▶ **RECORDS TO USE**

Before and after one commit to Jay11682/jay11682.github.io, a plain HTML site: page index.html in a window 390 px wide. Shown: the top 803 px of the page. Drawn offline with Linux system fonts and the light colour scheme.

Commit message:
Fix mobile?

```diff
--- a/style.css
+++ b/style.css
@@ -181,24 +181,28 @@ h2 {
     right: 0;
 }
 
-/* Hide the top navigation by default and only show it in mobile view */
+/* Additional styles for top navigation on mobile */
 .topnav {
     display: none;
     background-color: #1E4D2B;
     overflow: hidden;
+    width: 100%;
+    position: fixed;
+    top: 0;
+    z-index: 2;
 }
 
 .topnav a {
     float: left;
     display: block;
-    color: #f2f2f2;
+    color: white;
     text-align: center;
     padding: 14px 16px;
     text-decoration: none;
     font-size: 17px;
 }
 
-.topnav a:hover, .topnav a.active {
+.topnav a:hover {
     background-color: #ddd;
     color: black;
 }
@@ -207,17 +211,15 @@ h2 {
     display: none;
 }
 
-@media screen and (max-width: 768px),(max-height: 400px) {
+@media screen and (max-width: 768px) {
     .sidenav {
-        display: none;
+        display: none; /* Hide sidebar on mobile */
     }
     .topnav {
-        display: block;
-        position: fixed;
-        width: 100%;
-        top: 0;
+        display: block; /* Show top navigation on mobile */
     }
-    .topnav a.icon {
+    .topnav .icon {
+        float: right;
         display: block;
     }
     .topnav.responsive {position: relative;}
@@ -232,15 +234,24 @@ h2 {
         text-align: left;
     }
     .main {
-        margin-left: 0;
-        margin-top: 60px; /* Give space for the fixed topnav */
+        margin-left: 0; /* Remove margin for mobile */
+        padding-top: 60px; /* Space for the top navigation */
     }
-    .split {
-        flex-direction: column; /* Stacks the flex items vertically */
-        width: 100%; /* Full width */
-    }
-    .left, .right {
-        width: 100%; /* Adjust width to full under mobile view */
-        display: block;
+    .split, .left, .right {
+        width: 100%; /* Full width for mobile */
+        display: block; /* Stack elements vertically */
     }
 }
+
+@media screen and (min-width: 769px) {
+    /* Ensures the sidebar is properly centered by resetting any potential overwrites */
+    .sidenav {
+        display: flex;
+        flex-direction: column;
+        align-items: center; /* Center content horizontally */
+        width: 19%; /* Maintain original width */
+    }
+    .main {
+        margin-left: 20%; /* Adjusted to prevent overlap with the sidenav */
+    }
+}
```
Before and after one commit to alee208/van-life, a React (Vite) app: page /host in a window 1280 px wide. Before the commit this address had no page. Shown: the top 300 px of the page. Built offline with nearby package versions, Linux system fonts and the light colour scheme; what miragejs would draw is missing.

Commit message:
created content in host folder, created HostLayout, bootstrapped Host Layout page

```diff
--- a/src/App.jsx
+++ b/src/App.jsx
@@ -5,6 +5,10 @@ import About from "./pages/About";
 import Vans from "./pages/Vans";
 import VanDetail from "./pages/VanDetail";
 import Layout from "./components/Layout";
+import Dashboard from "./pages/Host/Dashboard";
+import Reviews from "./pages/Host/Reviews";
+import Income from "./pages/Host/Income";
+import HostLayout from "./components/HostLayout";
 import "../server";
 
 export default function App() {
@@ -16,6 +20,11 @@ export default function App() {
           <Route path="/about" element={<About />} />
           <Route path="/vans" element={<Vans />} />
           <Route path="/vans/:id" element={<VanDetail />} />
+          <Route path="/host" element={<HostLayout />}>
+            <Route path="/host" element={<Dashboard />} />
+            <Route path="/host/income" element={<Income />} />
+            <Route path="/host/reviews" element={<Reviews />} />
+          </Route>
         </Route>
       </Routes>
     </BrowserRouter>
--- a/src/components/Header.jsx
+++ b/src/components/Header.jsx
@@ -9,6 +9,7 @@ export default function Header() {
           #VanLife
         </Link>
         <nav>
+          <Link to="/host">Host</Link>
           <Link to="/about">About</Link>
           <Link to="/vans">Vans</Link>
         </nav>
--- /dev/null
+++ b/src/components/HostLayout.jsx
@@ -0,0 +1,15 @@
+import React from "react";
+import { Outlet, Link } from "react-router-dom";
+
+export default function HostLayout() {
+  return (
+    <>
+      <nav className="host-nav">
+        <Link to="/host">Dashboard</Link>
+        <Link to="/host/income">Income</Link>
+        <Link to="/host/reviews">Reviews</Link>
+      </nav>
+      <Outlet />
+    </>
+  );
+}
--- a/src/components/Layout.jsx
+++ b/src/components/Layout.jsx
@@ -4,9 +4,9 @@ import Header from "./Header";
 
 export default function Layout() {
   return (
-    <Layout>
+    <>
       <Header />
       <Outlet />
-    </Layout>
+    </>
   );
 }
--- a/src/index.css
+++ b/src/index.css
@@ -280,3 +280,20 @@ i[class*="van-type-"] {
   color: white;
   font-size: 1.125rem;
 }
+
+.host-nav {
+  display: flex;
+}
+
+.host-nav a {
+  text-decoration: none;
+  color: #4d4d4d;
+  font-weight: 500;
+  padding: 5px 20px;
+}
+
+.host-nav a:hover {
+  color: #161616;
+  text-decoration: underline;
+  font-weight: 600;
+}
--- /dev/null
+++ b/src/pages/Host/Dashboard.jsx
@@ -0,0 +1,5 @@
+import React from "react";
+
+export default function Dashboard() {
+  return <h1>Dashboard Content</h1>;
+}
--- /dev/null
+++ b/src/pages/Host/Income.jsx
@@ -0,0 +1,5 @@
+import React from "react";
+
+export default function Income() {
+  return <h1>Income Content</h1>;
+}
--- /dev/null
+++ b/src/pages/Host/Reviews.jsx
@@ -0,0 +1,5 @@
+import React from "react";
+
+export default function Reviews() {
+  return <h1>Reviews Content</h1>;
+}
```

▶ **WORK ITEM**
State how many lines of the listing hold the string "block"; reply with the number and nothing else.

▶ **TASK SOLUTION**
6